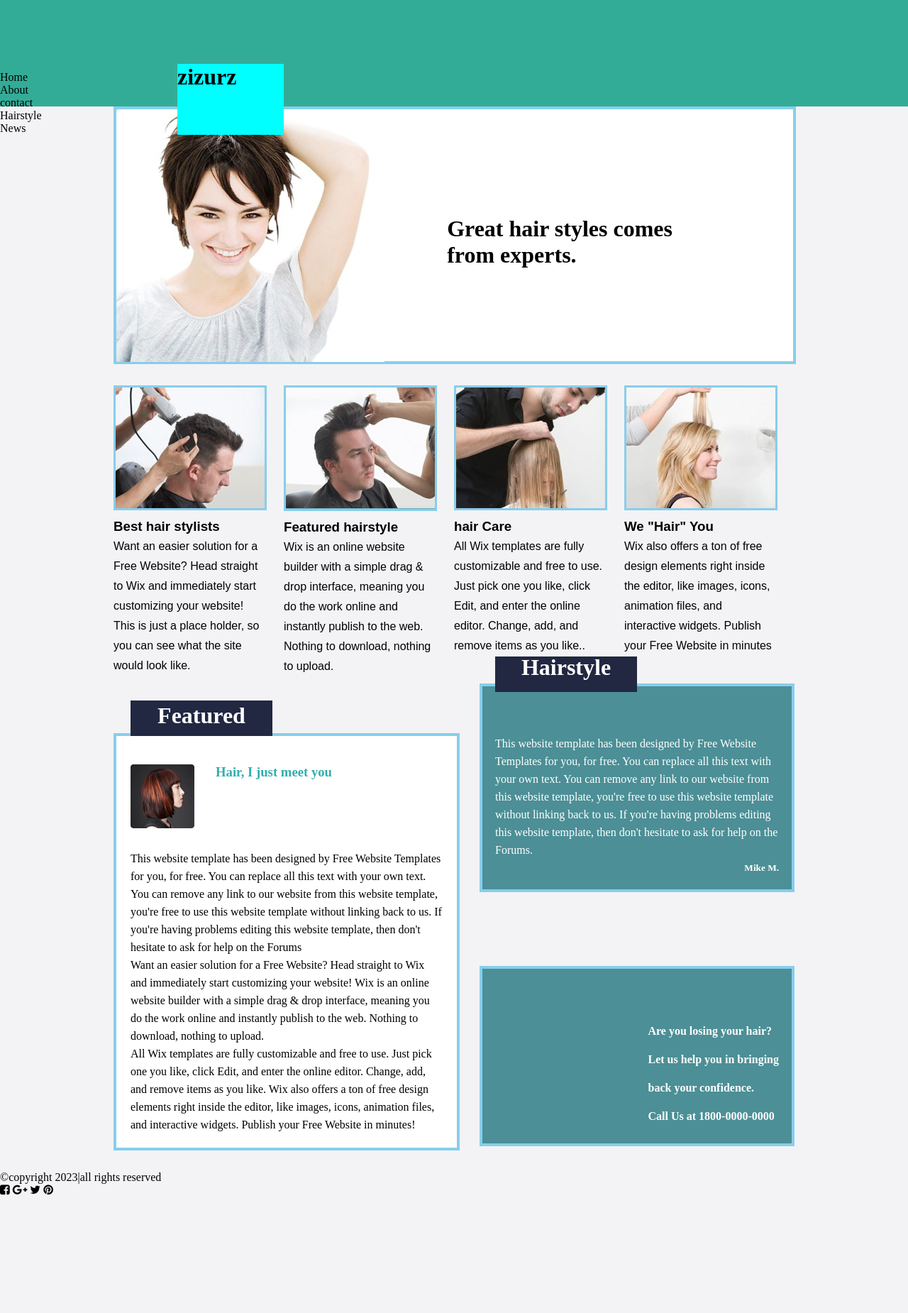
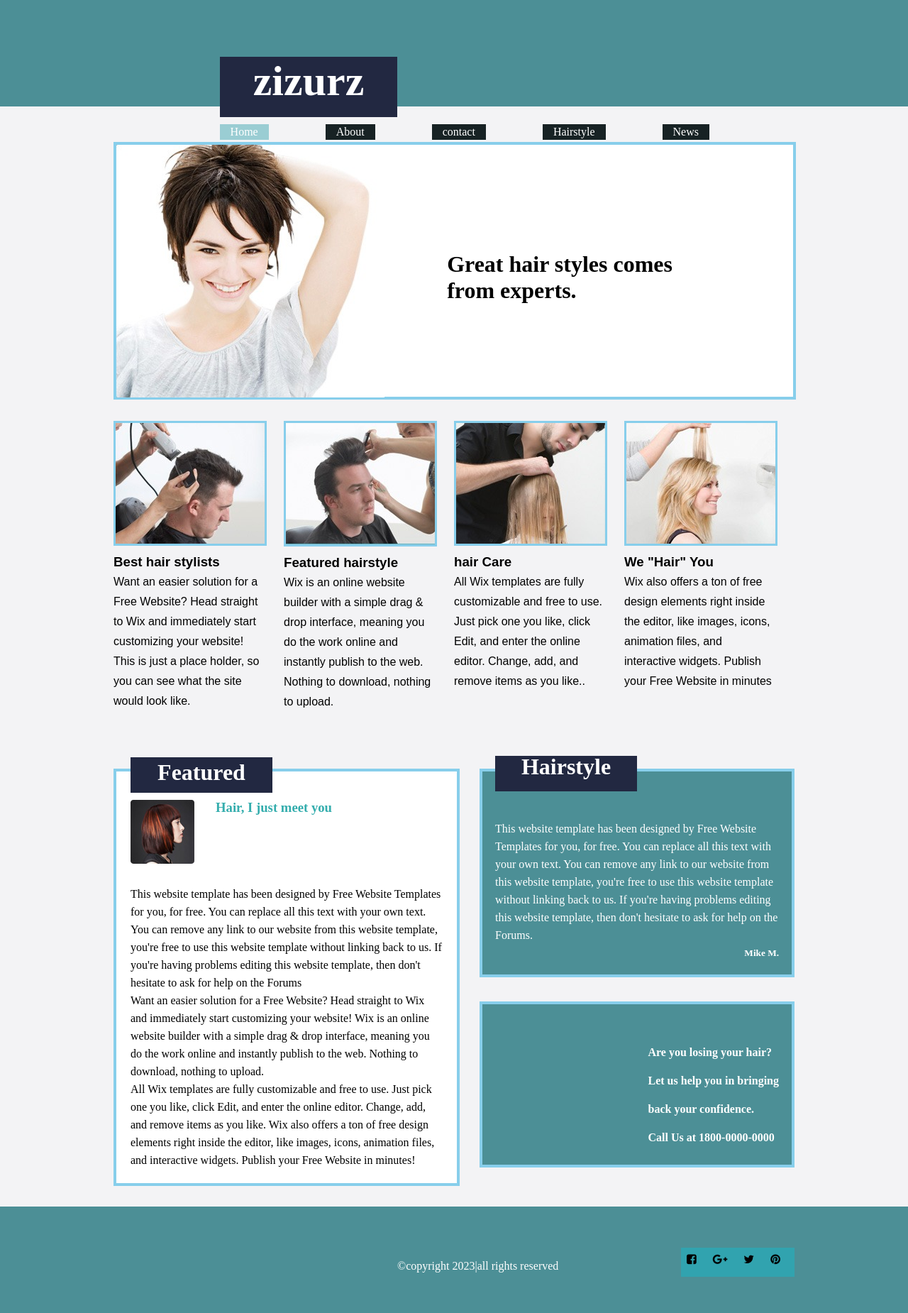
Before and after one commit to Narendrababu056/zizurz, a plain HTML site: page index.html in a window 1280 px wide. Shown: the whole page at 71% size. Before the commit the page ends 1686 px from the top, so only its background shows below. Drawn offline with Linux system fonts and the light colour scheme.

Commit message:
Update style.css

```diff
--- a/style.css
+++ b/style.css
@@ -2,19 +2,50 @@ body{
     background-color: rgb(243, 243, 245);
 }
 *{margin:0;padding:0}
-.wrapper{
+.wrapper,.footer-full{
     width: 100%;
     height: 150px;
-    background-color: #33ac97;
+    background-color: #4c8f96;
 }
 
 .zizurz{
-    width: 150px;
-    height: 100px;
-    background-color: aqua;
+    width: 250px;
+    height: 85px;
+    background-color:#222841;
     position: relative;
-    top: 90px;
-    margin-left: 250px;
+    top: 80px;
+    color: white;
+    margin-left: 310px;
+    text-align: center;
+    font-size: 30px;
+    float: left;
+
+
+
+}
+.wrapper ul{
+    float: right;
+    display: flex;
+    margin-top: 90px;
+    margin-right: 250px;
+
+    /* background-color: bisque; */
+    position: relative;
+    left: 50px;
+
+}
+ #home{
+    background-color: #9acdd3;
+}
+.wrapper ul li{
+    /* float: right; */
+    display: inline-block;
+    justify-content: space-between;
+    margin-right: 80px;
+    background-color: #172224;
+    color: white;
+    padding:2px 15px 2px 15px;
+    /* margin-left: 30px; */
 
 
 
@@ -25,6 +56,7 @@ body{
      margin: 0 auto;
 
 }
+
 .firstbox{
     width: 954px;
     height: 355px;
@@ -32,6 +64,7 @@ body{
     background-color: white;
     border: 4px solid skyblue;
     margin: 0 auto;
+    margin-top: 50px;
 }
 .firstbox img{
     float: left;
@@ -73,7 +106,7 @@ line-height: 22px;
     height: 50px;
     background-color: #222841;
     position: relative;
-    bottom: 70px;
+    bottom: 40px;
 
 }
 .Featured h1{
@@ -102,16 +135,17 @@ margin-top: -30px;
     float: right;
     border:4px solid skyblue;
     background-color: #4c8f96;
-    margin-top: -658px;
+    margin-top: -588px;
     padding: 18px;
     line-height: 25px; color: white;
+
 }
 .hairstyle{
     width: 200px;
     height: 50px;
     background-color: #222841;
     position: relative;
-    bottom: 60px;
+    bottom: 40px;
 
 
 }
@@ -124,6 +158,7 @@ margin-top: -30px;
     float: right;
 }
 .rightbottom{ width: 400px;
+    height: 190px;
     float: right;
     border:4px solid skyblue;
     background-color: #4c8f96;
@@ -136,7 +171,38 @@ margin-top: -30px;
     float: right;
     font-size:16px;
     font-weight: bolder;
-    margin-top: 50px;
+    margin-top: 30px;
     line-height: 40px;
 
 }
+.rightbottom img{
+    background: transparent;
+    appearance: none;
+    position: relative;
+    top: -20px;
+
+}
+.footer{
+    width: 960px;
+    height: 150px;
+    margin: 0 auto;
+}
+.social{
+    float: right;
+    margin-top: 40px;
+    background-color: #31a3af;
+    width: 160px;
+    height: 41px;
+
+}
+
+.footer p{
+    position: relative;
+    top: 75px;
+    color: white;
+    margin-left: 400px;
+}
+.social i{
+    padding: 6px;
+    margin: 2px 5px 5px 2px ;
+}
```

----

**WHAT YOU HAVE TO DO:**
In the reply, every line of the material above is to be reproduced verbatim, and the images are to be left out.

**YOUR SOLUTION:**
Before and after one commit to Narendrababu056/zizurz, a plain HTML site: page index.html in a window 1280 px wide. Shown: the whole page at 71% size. Before the commit the page ends 1686 px from the top, so only its background shows below. Drawn offline with Linux system fonts and the light colour scheme.

Commit message:
Update style.css

```diff
--- a/style.css
+++ b/style.css
@@ -2,19 +2,50 @@ body{
     background-color: rgb(243, 243, 245);
 }
 *{margin:0;padding:0}
-.wrapper{
+.wrapper,.footer-full{
     width: 100%;
     height: 150px;
-    background-color: #33ac97;
+    background-color: #4c8f96;
 }
 
 .zizurz{
-    width: 150px;
-    height: 100px;
-    background-color: aqua;
+    width: 250px;
+    height: 85px;
+    background-color:#222841;
     position: relative;
-    top: 90px;
-    margin-left: 250px;
+    top: 80px;
+    color: white;
+    margin-left: 310px;
+    text-align: center;
+    font-size: 30px;
+    float: left;
+
+
+
+}
+.wrapper ul{
+    float: right;
+    display: flex;
+    margin-top: 90px;
+    margin-right: 250px;
+
+    /* background-color: bisque; */
+    position: relative;
+    left: 50px;
+
+}
+ #home{
+    background-color: #9acdd3;
+}
+.wrapper ul li{
+    /* float: right; */
+    display: inline-block;
+    justify-content: space-between;
+    margin-right: 80px;
+    background-color: #172224;
+    color: white;
+    padding:2px 15px 2px 15px;
+    /* margin-left: 30px; */
 
 
 
@@ -25,6 +56,7 @@ body{
      margin: 0 auto;
 
 }
+
 .firstbox{
     width: 954px;
     height: 355px;
@@ -32,6 +64,7 @@ body{
     background-color: white;
     border: 4px solid skyblue;
     margin: 0 auto;
+    margin-top: 50px;
 }
 .firstbox img{
     float: left;
@@ -73,7 +106,7 @@ line-height: 22px;
     height: 50px;
     background-color: #222841;
     position: relative;
-    bottom: 70px;
+    bottom: 40px;
 
 }
 .Featured h1{
@@ -102,16 +135,17 @@ margin-top: -30px;
     float: right;
     border:4px solid skyblue;
     background-color: #4c8f96;
-    margin-top: -658px;
+    margin-top: -588px;
     padding: 18px;
     line-height: 25px; color: white;
+
 }
 .hairstyle{
     width: 200px;
     height: 50px;
     background-color: #222841;
     position: relative;
-    bottom: 60px;
+    bottom: 40px;
 
 
 }
@@ -124,6 +158,7 @@ margin-top: -30px;
     float: right;
 }
 .rightbottom{ width: 400px;
+    height: 190px;
     float: right;
     border:4px solid skyblue;
     background-color: #4c8f96;
@@ -136,7 +171,38 @@ margin-top: -30px;
     float: right;
     font-size:16px;
     font-weight: bolder;
-    margin-top: 50px;
+    margin-top: 30px;
     line-height: 40px;
 
 }
+.rightbottom img{
+    background: transparent;
+    appearance: none;
+    position: relative;
+    top: -20px;
+
+}
+.footer{
+    width: 960px;
+    height: 150px;
+    margin: 0 auto;
+}
+.social{
+    float: right;
+    margin-top: 40px;
+    background-color: #31a3af;
+    width: 160px;
+    height: 41px;
+
+}
+
+.footer p{
+    position: relative;
+    top: 75px;
+    color: white;
+    margin-left: 400px;
+}
+.social i{
+    padding: 6px;
+    margin: 2px 5px 5px 2px ;
+}
```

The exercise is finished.